Happily, things concerning the churchyard are now showing distinct signs of improvement and there are even signs of hope about the Moorings, which have been perplexing the PCC for decades.

For over a hundred and fifty years now, the Churchyard has been closed for burials, although ashes can still be buried in the rose border not far from the south-west door of the church. Since the early 1900s, responsibility for the maintenance of the Churchyard
and its walls have been the responsibility of the Local Authority for fifty years the Churchyard has been maintained as a Public Open Space. It is not a right of way, however, and still belongs to the Church.

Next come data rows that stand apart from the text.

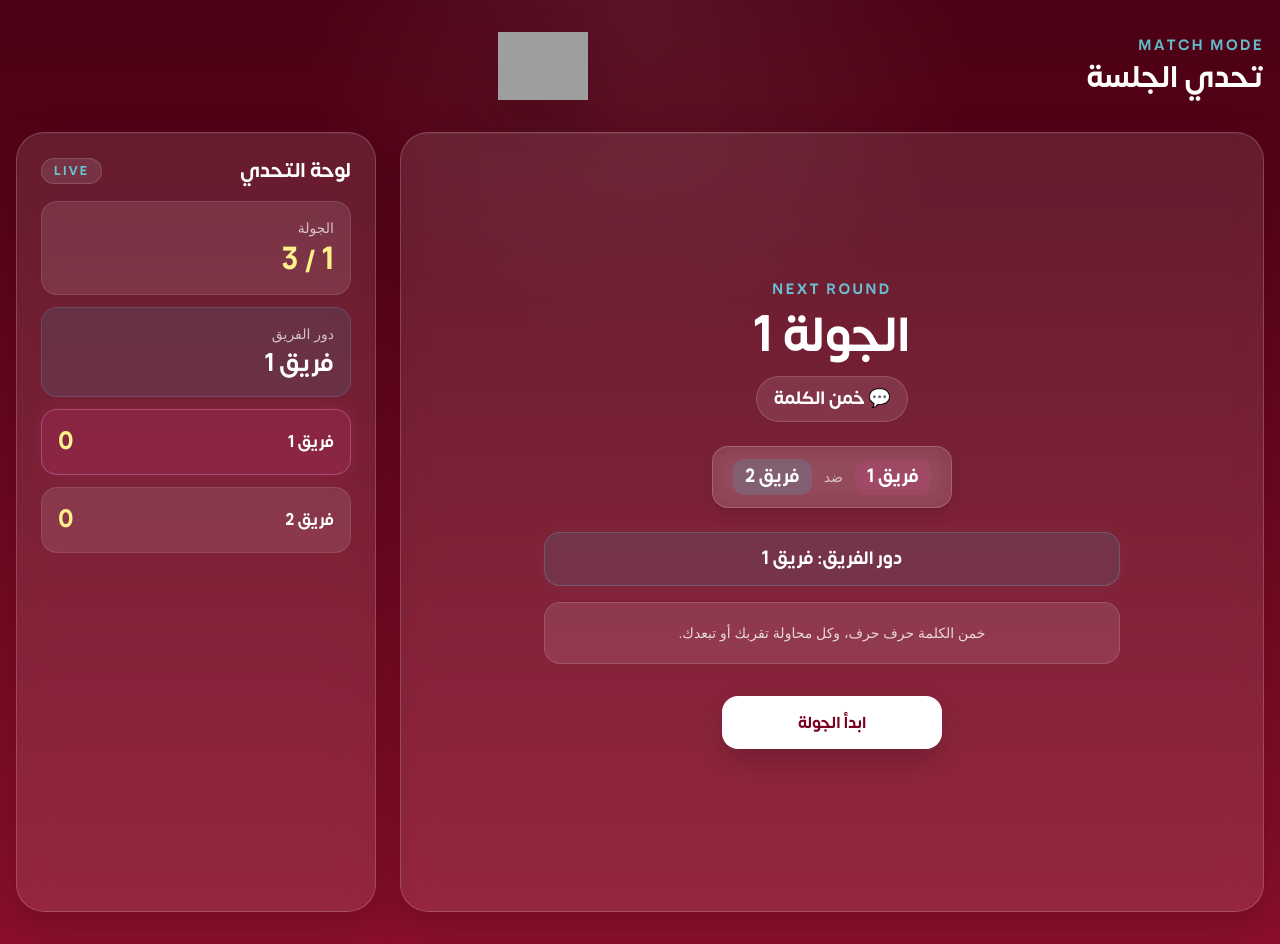
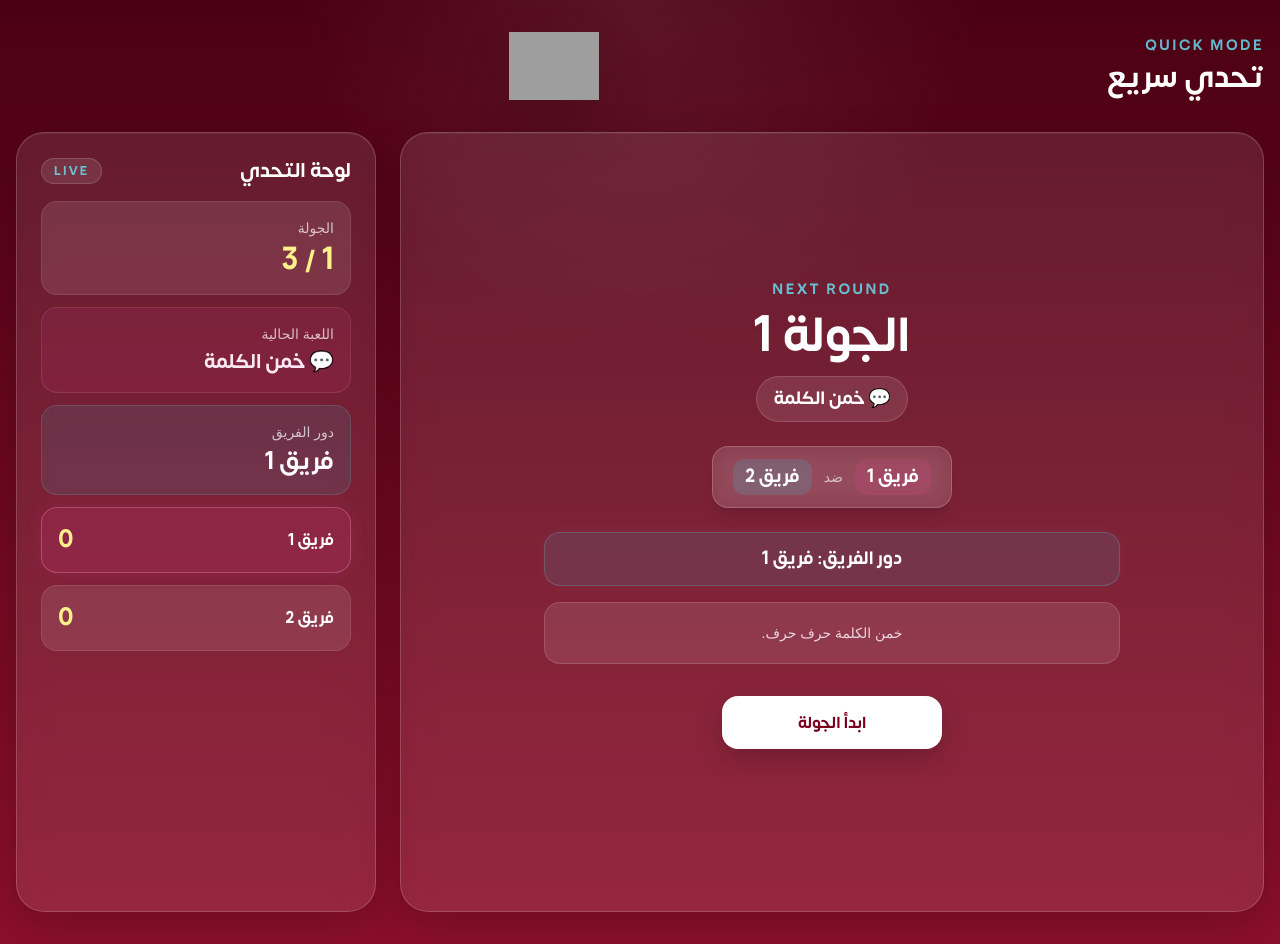
Before and after one commit to heelpeeri/khalnelab, a Next.js app: page /match in a window 1280 px wide. Both pictures are taken after a click on the button "ابدأ اللعب". Built offline with nearby package versions, Linux system fonts and the light colour scheme; grey boxes are pictures that could not be loaded; a web font is replaced by a local one.

Commit message:
Update page.tsx

```diff
--- a/src/app/match/page.tsx
+++ b/src/app/match/page.tsx
@@ -8,10 +8,56 @@ import ProverbGame from "@/components/match/ProverbGame";
 import CategoriesGame from "@/components/match/CategoriesGame";
 import ScrambleGame from "@/components/match/ScrambleGame";
 import WheelGame from "@/components/match/WheelGame";
+import QuizGame from "@/components/match/QuizGame";
 
-type GameType = "word" | "draw" | "categories" | "scramble" | "wheel";
+type GameType = "word" | "draw" | "categories" | "scramble" | "wheel" | "quiz";
+type SessionMode = "quick" | "session";
 type PlayMode = "solo" | "teams";
 type WinnerType = "side1" | "side2" | "none";
+
+const SESSION_GAME_OPTIONS: {
+  id: GameType;
+  title: string;
+  icon: string;
+  hint: string;
+}[] = [
+  {
+    id: "quiz",
+    title: "الأسئلة",
+    icon: "❓",
+    hint: "اختر فئة، جاوب، ثم حدّد من فاز.",
+  },
+  {
+    id: "word",
+    title: "خمن الكلمة",
+    icon: "💬",
+    hint: "خمن الكلمة حرف حرف.",
+  },
+  {
+    id: "scramble",
+    title: "حروف بالخلاط",
+    icon: "🧩",
+    hint: "رتب الحروف بأسرع وقت.",
+  },
+  {
+    id: "wheel",
+    title: "لف وخمن",
+    icon: "🎡",
+    hint: "لف العجلة ثم اختر حرفًا أو حل الكلمة.",
+  },
+  {
+    id: "categories",
+    title: "إنسان حيوان نبات جماد بلاد",
+    icon: "🌍",
+    hint: "كل الإجابات تبدأ بنفس الحرف.",
+  },
+  {
+    id: "draw",
+    title: "خمن المثل",
+    icon: "✏️",
+    hint: "خمن المثل من الإيموجي.",
+  },
+];
 
 function MatchupBadge({
   side1,
@@ -59,11 +105,19 @@ function StatusStrip({
 }
 
 export default function MatchPage() {
+  const [sessionMode, setSessionMode] = useState<SessionMode>("quick");
+
   const [mode, setMode] = useState<PlayMode>("teams");
   const [side1, setSide1] = useState("فريق 1");
   const [side2, setSide2] = useState("فريق 2");
   const [rounds, setRounds] = useState(3);
+
   const [selectedGame, setSelectedGame] = useState<GameType>("word");
+  const [selectedSessionGames, setSelectedSessionGames] = useState<GameType[]>([
+    "quiz",
+    "word",
+    "scramble",
+  ]);
 
   const [started, setStarted] = useState(false);
   const [currentRound, setCurrentRound] = useState(1);
@@ -75,66 +129,78 @@ export default function MatchPage() {
   const [roundReady, setRoundReady] = useState(true);
   const [roundSeed, setRoundSeed] = useState(1);
 
+  const [quizQuestionIndex, setQuizQuestionIndex] = useState(0);
+  const [quizQuestionTotal, setQuizQuestionTotal] = useState(0);
+
   useEffect(() => {
     const params = new URLSearchParams(window.location.search);
+    const modeParam = params.get("mode");
     const game = params.get("game");
+
+    if (modeParam === "session") {
+      setSessionMode("session");
+      return;
+    }
+
+    setSessionMode("quick");
+
     if (
       game === "word" ||
       game === "draw" ||
       game === "categories" ||
       game === "scramble" ||
-      game === "wheel"
+      game === "wheel" ||
+      game === "quiz"
     ) {
       setSelectedGame(game);
     }
   }, []);
 
+  const activeGame =
+    sessionMode === "session"
+      ? selectedSessionGames[currentRound - 1] ?? selectedSessionGames[0] ?? "word"
+      : selectedGame;
+
   const side1Label = mode === "teams" ? "اسم فريق 1" : "اسم اللاعب 1";
   const side2Label = mode === "teams" ? "اسم فريق 2" : "اسم اللاعب 2";
   const currentTurnLabel = mode === "teams" ? "دور الفريق" : "دور اللاعب";
   const winnerQuestionLabel =
-    mode === "teams" ? "اختر الجهة الفائزة في هذه الجولة" : "اختر الفائز في هذه الجولة";
+    mode === "teams"
+      ? "اختر الجهة الفائزة في هذه الجولة"
+      : "اختر الفائز في هذه الجولة";
 
   const currentTurnName = currentRound % 2 === 1 ? side1 : side2;
 
   const gameMeta = useMemo(() => {
-    if (selectedGame === "word") {
-      return {
+    const found = SESSION_GAME_OPTIONS.find((game) => game.id === activeGame);
+
+    return (
+      found ?? {
+        id: "word",
         title: "خمن الكلمة",
         icon: "💬",
-        hint: "خمن الكلمة حرف حرف، وكل محاولة تقربك أو تبعدك.",
-      };
+        hint: "خمن الكلمة حرف حرف.",
       }
-    if (selectedGame === "draw") {
-      return {
-        title: "خمن المثل",
-        icon: "✏️",
-        hint: "خمن المثل من الإيموجي، والوقت يمشي.",
-      };
+    );
+  }, [activeGame]);
+
+  function toggleSessionGame(gameId: GameType) {
+    setSelectedSessionGames((prev) => {
+      if (prev.includes(gameId)) {
+        if (prev.length === 1) return prev;
+        return prev.filter((id) => id !== gameId);
       }
-    if (selectedGame === "scramble") {
-      return {
-        title: "حروف بالخلاط",
-        icon: "🧩",
-        hint: "رتب الحروف بأسرع وقت، أول واحد يخلص يفوز.",
-      };
+      return [...prev, gameId];
+    });
   }
-    if (selectedGame === "wheel") {
-      return {
-        title: "لف وخمن",
-        icon: "🎡",
-        hint: "لف، شوف الرقم، وبعدها اختر حرف أو حل الكلمة.",
-      };
-    }
-    return {
-      title: "إنسان حيوان نبات جماد بلاد",
-      icon: "🌍",
-      hint: "كل الإجابات لازم تبدأ بنفس الحرف، والسرعة تفرق.",
-    };
-  }, [selectedGame]);
 
   function startGame() {
     if (!side1.trim() || !side2.trim()) return;
+
+    if (sessionMode === "session" && selectedSessionGames.length === 0) return;
+
+    const nextRounds =
+      sessionMode === "session" ? selectedSessionGames.length : rounds;
 
     setStarted(true);
     setCurrentRound(1);
@@ -143,6 +209,9 @@ export default function MatchPage() {
     setGameEnded(false);
     setRoundReady(true);
     setRoundSeed(1);
+    setQuizQuestionIndex(0);
+    setQuizQuestionTotal(0);
+    setRounds(nextRounds);
   }
 
   function beginRound() {
@@ -155,6 +224,7 @@ export default function MatchPage() {
       chooseWinner(winner);
       return;
     }
+
     setShowWinnerModal(true);
   }
 
@@ -163,6 +233,8 @@ export default function MatchPage() {
     if (winner === "side2") setSide2Score((s) => s + 1);
 
     setShowWinnerModal(false);
+    setQuizQuestionIndex(0);
+    setQuizQuestionTotal(0);
 
     if (currentRound >= rounds) {
       setGameEnded(true);
@@ -171,6 +243,7 @@ export default function MatchPage() {
 
     setCurrentRound((r) => r + 1);
     setRoundReady(true);
+    setRoundSeed((s) => s + 1);
   }
 
   function resetGame() {
@@ -182,12 +255,15 @@ export default function MatchPage() {
     setGameEnded(false);
     setRoundReady(true);
     setRoundSeed(1);
+    setQuizQuestionIndex(0);
+    setQuizQuestionTotal(0);
+    setRounds(sessionMode === "session" ? selectedSessionGames.length || 1 : 3);
   }
 
   const currentGameBoard =
-    selectedGame === "word" ? (
+    activeGame === "word" ? (
       <WordGame onRoundEnd={endRound} roundKey={roundSeed} />
-    ) : selectedGame === "draw" ? (
+    ) : activeGame === "draw" ? (
       <ProverbGame
         mode={mode}
         side1Name={side1}
@@ -195,7 +271,7 @@ export default function MatchPage() {
         onRoundEnd={endRound}
         roundKey={roundSeed}
       />
-    ) : selectedGame === "scramble" ? (
+    ) : activeGame === "scramble" ? (
       <ScrambleGame
         mode={mode}
         side1Name={side1}
@@ -203,12 +279,24 @@ export default function MatchPage() {
         onRoundEnd={endRound}
         roundKey={roundSeed}
       />
-    ) : selectedGame === "wheel" ? (
+    ) : activeGame === "wheel" ? (
       <WheelGame
         side1Name={side1}
         side2Name={side2}
         onRoundEnd={endRound}
         roundKey={roundSeed}
+      />
+    ) : activeGame === "quiz" ? (
+      <QuizGame
+        mode={mode}
+        side1Name={side1}
+        side2Name={side2}
+        onRoundEnd={endRound}
+        roundKey={roundSeed}
+        onProgressChange={(current, total) => {
+          setQuizQuestionIndex(current);
+          setQuizQuestionTotal(total);
+        }}
       />
     ) : (
       <CategoriesGame
@@ -226,9 +314,11 @@ export default function MatchPage() {
         <div className="mb-8 flex items-center justify-between gap-4">
           <div>
             <p className="text-sm font-black tracking-[0.18em] text-cyan-300/80">
-              MATCH MODE
+              {sessionMode === "session" ? "SESSION MODE" : "QUICK MODE"}
             </p>
-            <h1 className="mt-1 text-3xl font-black">تحدي الجلسة</h1>
+            <h1 className="mt-1 text-3xl font-black">
+              {sessionMode === "session" ? "تحدي الجلسة" : "تحدي سريع"}
+            </h1>
           </div>
           <Logo size={90} />
         </div>
@@ -244,9 +334,11 @@ export default function MatchPage() {
               </div>
 
               <div className="rounded-2xl border border-white/15 bg-white/10 px-4 py-2 text-right">
-                <p className="text-xs text-white/55">اللعبة الحالية</p>
+                <p className="text-xs text-white/55">الوضع الحالي</p>
                 <p className="mt-1 font-black">
-                  {gameMeta.icon} {gameMeta.title}
+                  {sessionMode === "session"
+                    ? "🏆 تحدي الجلسة"
+                    : `${gameMeta.icon} ${gameMeta.title}`}
                 </p>
               </div>
             </div>
@@ -269,6 +361,7 @@ export default function MatchPage() {
                 </select>
               </div>
 
+              {sessionMode === "quick" && (
                 <div>
                   <label className="mb-2 block text-sm font-bold">اختيار اللعبة</label>
                   <select
@@ -281,8 +374,10 @@ export default function MatchPage() {
                     <option value="categories">إنسان حيوان نبات جماد بلاد</option>
                     <option value="scramble">حروف بالخلاط</option>
                     <option value="wheel">لف وخمن</option>
+                    <option value="quiz">الأسئلة</option>
                   </select>
                 </div>
+              )}
             </div>
 
             <div className="mt-4 grid gap-4 md:grid-cols-2">
@@ -307,6 +402,7 @@ export default function MatchPage() {
               </div>
             </div>
 
+            {sessionMode === "quick" ? (
               <div className="mt-4">
                 <label className="mb-2 block text-sm font-bold">عدد الجولات</label>
                 <select
@@ -319,10 +415,71 @@ export default function MatchPage() {
                   <option value={5}>5</option>
                 </select>
               </div>
+            ) : (
+              <>
+                <div className="mt-6">
+                  <label className="mb-3 block text-sm font-bold">
+                    اختر الألعاب
+                  </label>
+
+                  <div className="grid gap-3 md:grid-cols-2 xl:grid-cols-3">
+                    {SESSION_GAME_OPTIONS.map((game) => {
+                      const isSelected = selectedSessionGames.includes(game.id);
+
+                      return (
+                        <button
+                          key={game.id}
+                          type="button"
+                          onClick={() => toggleSessionGame(game.id)}
+                          className={`rounded-2xl border p-4 text-right transition ${
+                            isSelected
+                              ? "border-cyan-300/40 bg-cyan-400/15 shadow-[0_0_18px_rgba(34,211,238,0.14)]"
+                              : "border-white/15 bg-white/8 hover:bg-white/12"
+                          }`}
+                        >
+                          <div className="flex items-start gap-3">
+                            <div className="flex h-12 w-12 shrink-0 items-center justify-center rounded-2xl bg-white/12 text-2xl">
+                              {game.icon}
+                            </div>
+
+                            <div className="min-w-0 flex-1">
+                              <div className="flex items-center justify-between gap-2">
+                                <h3 className="text-lg font-black">{game.title}</h3>
+                                <span className="text-sm">
+                                  {isSelected ? "✅" : "⬜"}
+                                </span>
+                              </div>
+
+                              <p className="mt-1 text-sm text-white/70">
+                                {game.hint}
+                              </p>
+                            </div>
+                          </div>
+                        </button>
+                      );
+                    })}
+                  </div>
+                </div>
+
+                <div className="mt-4 rounded-2xl border border-yellow-300/20 bg-yellow-300/10 p-4 text-right">
+                  <p className="text-sm text-white/60">عدد الجولات</p>
+                  <p className="mt-1 font-black text-yellow-100">
+                    {selectedSessionGames.length} جولة
+                  </p>
+                  <p className="mt-2 text-sm text-white/75">
+                    كل لعبة مختارة = جولة واحدة داخل تحدي الجلسة
+                  </p>
+                </div>
+              </>
+            )}
 
             <div className="mt-6 rounded-2xl border border-cyan-300/20 bg-cyan-400/10 p-4 text-right">
               <p className="text-sm text-white/60">مختصر اللعبة</p>
-              <p className="mt-1 text-white/90">{gameMeta.hint}</p>
+              <p className="mt-1 text-white/90">
+                {sessionMode === "session"
+                  ? "اختر الألعاب اللي تبيها، وكل لعبة تمثل جولة مستقلة داخل التحدي."
+                  : gameMeta.hint}
+              </p>
             </div>
 
             <button onClick={startGame} className="btn-primary mt-6 w-full">
@@ -390,6 +547,22 @@ export default function MatchPage() {
                     {currentRound} / {rounds}
                   </p>
                 </div>
+
+                <div className="rounded-2xl border border-pink-300/15 bg-pink-500/10 p-4">
+                  <p className="text-sm text-white/70">اللعبة الحالية</p>
+                  <p className="mt-1 text-xl font-black text-pink-100">
+                    {gameMeta.icon} {gameMeta.title}
+                  </p>
+                </div>
+
+                {activeGame === "quiz" && quizQuestionTotal > 0 && (
+                  <div className="rounded-2xl border border-yellow-300/15 bg-yellow-400/10 p-4">
+                    <p className="text-sm text-white/70">أسئلة الجولة</p>
+                    <p className="mt-1 text-2xl font-black text-yellow-200">
+                      {quizQuestionIndex} / {quizQuestionTotal}
+                    </p>
+                  </div>
+                )}
 
                 <div className="rounded-2xl border border-cyan-300/15 bg-cyan-400/10 p-4">
                   <p className="text-sm text-white/70">{currentTurnLabel}</p>
```
Lines whose indentation alone changed are shown as unchanged.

There have been a number of attempts to improve the Churchyard beyond bare maintenance but things have slipped over recent years. Happily, as now can be seen
emerging, a low-fenced area together with a new clear cycleway has been created on
the north side of the Church, which we are expecting to see landscaped, re-grassed and
hedged during the autumn. This has been a project chiefly funded by Thomas’s
Kindergarten, who have long wished to have a safer play area for the children who
attend. We are hopeful that they will be playing in this area (which will also become
dog-free) not too long after they return in September. Wandsworth Council will also be
improving some of the signage, which will also allow the PCC to replace old and erect
some new sign boards around the Churchyard. Finally, once the children have moved into
their new area, Wandsworth Council will do some repair landscaping to the Churchyard
to the south of the Church, which will make that look much tidier and attractive.

There has been a long-standing concern and debate, both within the Church and the
community, about the behaviour of a few cyclists who cycle dangerously through the
Churchyard. We have already noticed some improvement in behaviour by creating the
new cycle way, but will continue to monitor the issue and work with the Council to take
further steps if safety remains a concern. The PCC and the Council believe it is generally
safer to have people cycling through the Churchyard than around the narrow pavement
and dangerous blind corner on Battersea Church Road.

Matters concerning the repair of the river wall and the issue of the Moorings remains –
not surprisingly! – more complicated, but there is a renewed sense of energy and
partnership among most barge owners and all the public bodies involved (the Port of
London Authority and Wandsworth Council). The repair of the wall must be done for
safety reasons as soon as feasibly possible and the PCC will be considering an outline
business case for operating a new mooring scheme at its next meeting.

There is a strong Moorings Project Group hard at work on developing this and, for the first time, we have some expert moorings and river knowledge as part of that Group. Little more can be said at this stage, but the signs are more hopeful than they have been in my time at St Mary’s.

Simon Butler